Chicago Bears v Minnesota Vikings Photo by Adam Bettcher/Getty Images

Sometimes it can be easy to forget that the warriors who strap up in pads and helmets every week also have crucial off-the-field motivations they constantly work to fix when they can. One day after the Bears captured their first-ever win under head coach Matt Nagy, the franchise announced an organized mission to donate $500,000 to local social justice programs around Chicago.

After the NFL announced a new social justice initiative back in May that donated close to $90 million for programs around the country fighting for social equality, the Bears officially became the first NFL team to join their hands in with the league. Of every team in the NFL, Chicago is the first to maximize the league’s new directive to it’s fullest. A mandate some Bears say they were inspired to partake in thanks to the efforts of a certain former 49ers quarterback.

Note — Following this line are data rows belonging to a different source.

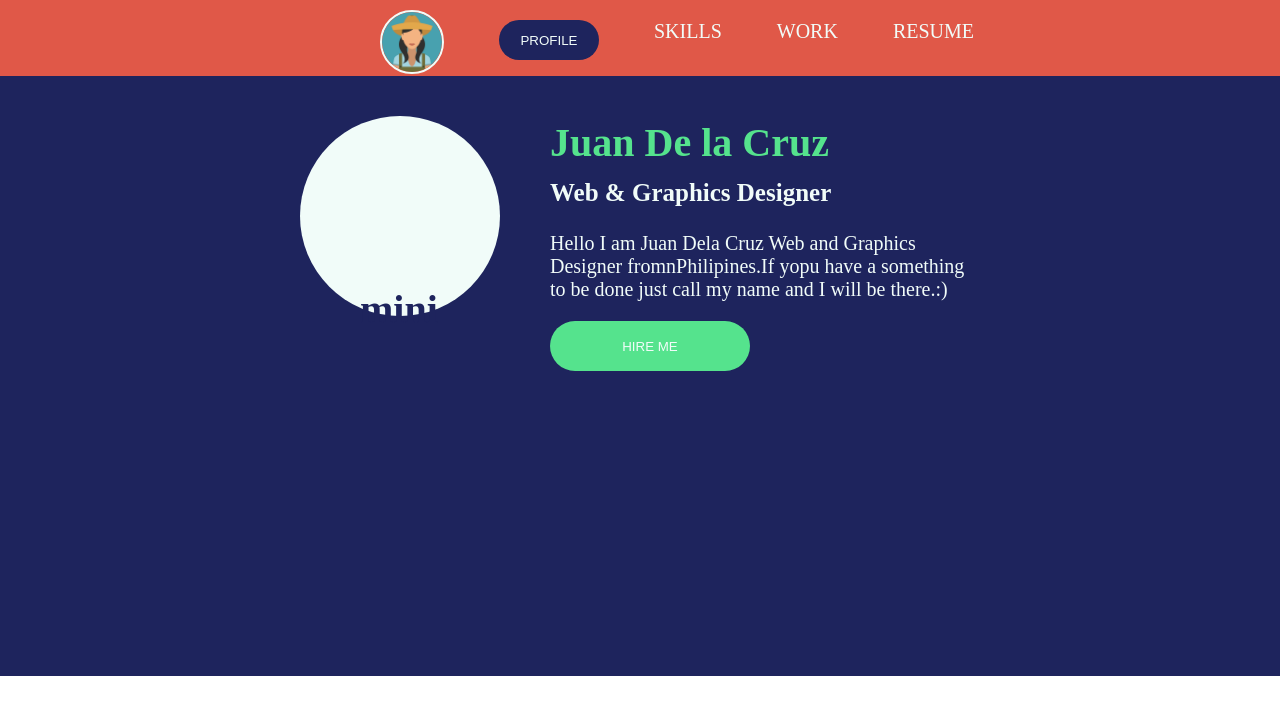
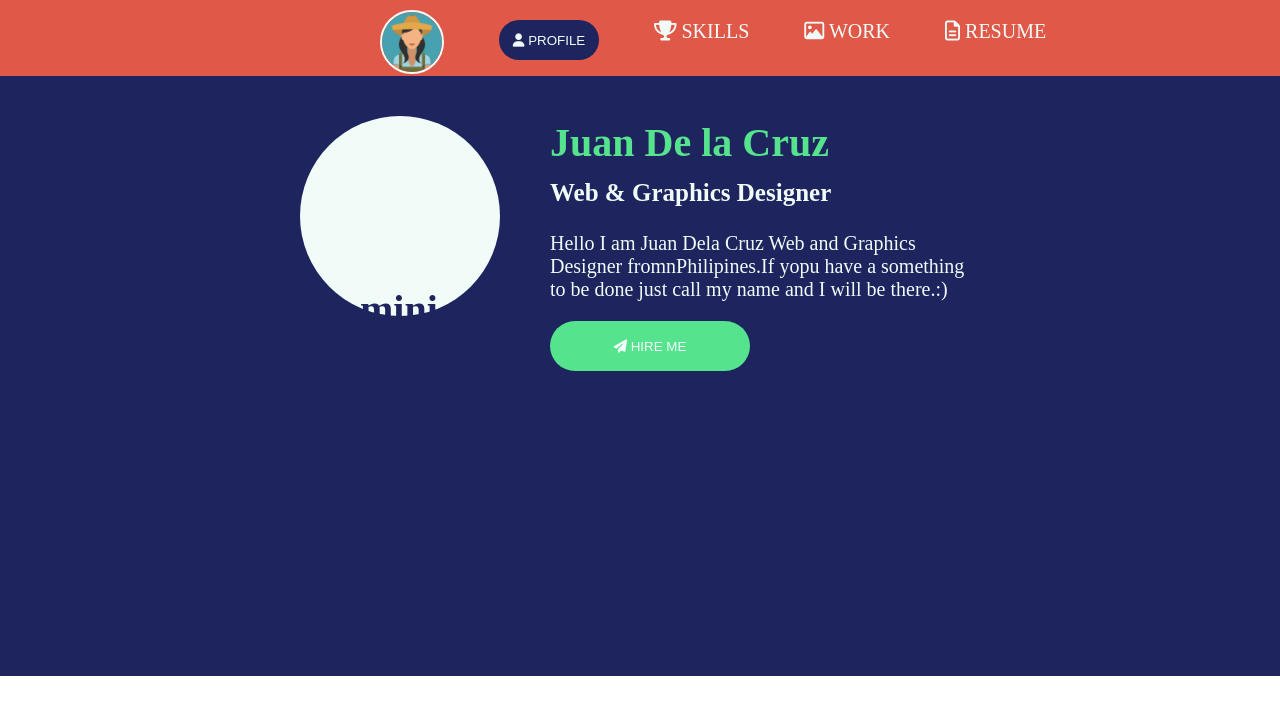
Before and after one commit to marioncastillo/portafolio-bem, a plain HTML site: page index.html in a window 1280 px wide. Shown: the top 714 px of the page. Drawn offline with Linux system fonts and the light colour scheme.

Commit message:
cargando iconos

```diff
--- a/index.html
+++ b/index.html
@@ -5,6 +5,7 @@
 	<meta http-equiv="X-UA-Compatible" content="IE=edge">
 	<meta name="viewport" content="width=device-width, initial-scale=1.0">
 	<title>Portafolio Bem</title>
+	<script src="https://use.fontawesome.com/be0dd1e218.js"></script>
 	<!-- Link archivo css-->
 	<link rel="stylesheet" href="css/main.css">
 </head>
@@ -12,10 +13,10 @@
 <header>
 	<ul class="menu">
 		<li class="menu__item"> <img class="menu__img" src="img/user.png" alt=""></li>
-		<li class="menu__item"><a class="menu__item__link" href="#"></a> <button class="botonuno">PROFILE</button> </li>
-		<li class="menu__item"><a class="menu__item__link" href="#">SKILLS</a></li>
-		<li class="menu__item"><a class="menu__item__link" href="#">WORK</a></li>
-		<li class="menu__item"><a class="menu__item__link" href="#">RESUME</a></li>
+		<li class="menu__item"><a class="menu__item__link" href="#"></a> <button class="botonuno"><i class="fa fa-user" aria-hidden="true"></i> PROFILE</button> </li>
+		<li class="menu__item"><a class="menu__item__link" href="#"><i class="fa fa-trophy" aria-hidden="true"></i>  SKILLS</a></li>
+		<li class="menu__item"><a class="menu__item__link" href="#"><i class="fa fa-picture-o" aria-hidden="true"></i>  WORK</a></li>
+		<li class="menu__item"><a class="menu__item__link" href="#"> <i class="fa fa-file-text-o" aria-hidden="true"></i> RESUME</a></li>
 	</ul>
 </header>
 <section class="dos">
@@ -27,7 +28,7 @@
 		<h1 class="dos__text--huno">Juan De la Cruz</h1>
 		<h3 class="dos__text--htres">Web & Graphics Designer</h3>
 		<p class="dos__text--p">Hello I am Juan Dela Cruz Web and Graphics Designer fromnPhilipines.If yopu have a something to be done just call my name and I will be there.:)</p>
-		<button class="dos__text--boton2">HIRE ME</button>
+		<button class="dos__text--boton2"><i class="fa fa-paper-plane" aria-hidden="true"></i> HIRE ME</button>
 	</div>
 </section>
 
--- a/sass/_style.scss
+++ b/sass/_style.scss
@@ -20,12 +20,17 @@
 	margin-left:300px;
 	border-radius:50px;
 	border: 2px solid $blanco;
+
 }
 
 .menu__item__link{
 	color:$blanco;
+	cursor:pointer;
 	text-decoration:none;
-	cursor:pointer;
+	&:hover{
+		color:$azulito;
+		padding:20px;
+	}
 
 }
 
@@ -37,6 +42,9 @@
 	width:100px;
 	height:40px;
 	cursor:pointer;
+		&:hover{
+		background-color:$verde;
+	}
 }
 
 .dos{
@@ -98,4 +106,8 @@
 	border:transparent;
 	width:200px;
 	height:50px;
+	cursor:pointer;
+		&:hover{
+		background-color:$nav;
+	}
 }
```
Also changed, not shown: css/main.css, 1 other file.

“I feel like the best way to get change, is by committing to the kids that can still be molded and conditioned into the proper choices,” said Akiem Hicks of the Bears’ newly formed social justice committee.

“I know this isn’t the first time that guys have been active in their community. This is just a big step as saying ‘we are fully committed, we’re all in.’ I think that’s a great issue that was brought up by (Colin) Kaepernick”

Ownership led by George McCaskey will donate $250,000, while the Bears players themselves, represented by Hicks, Sam Acho, Mitchell Trubisky, and Trey Burton will donate the other $250,000. In doing this, the Bears hope to enact a responsible measure of positive change and growth in a youthful foundation in a time where the country is as divided as ever.

They, more than anything, hope to be the galvanizing force for a movement.

“Hopefully this creates some type of domino effect,” said Trubisky. “There’s no bragging rights to being the first besides another team saying, ‘oh hey, we’re raising the money too in our locker room. Because then you have a bunch of communities not only rallied around a football team, but they become better places to live in.”

Robert is the Editor-in-chief of The Blitz Network (subscribe here!), the managing editor of Windy City Gridiron, and writes for a host of other fine publications. You can follow him on Twitter @RobertZeglinski.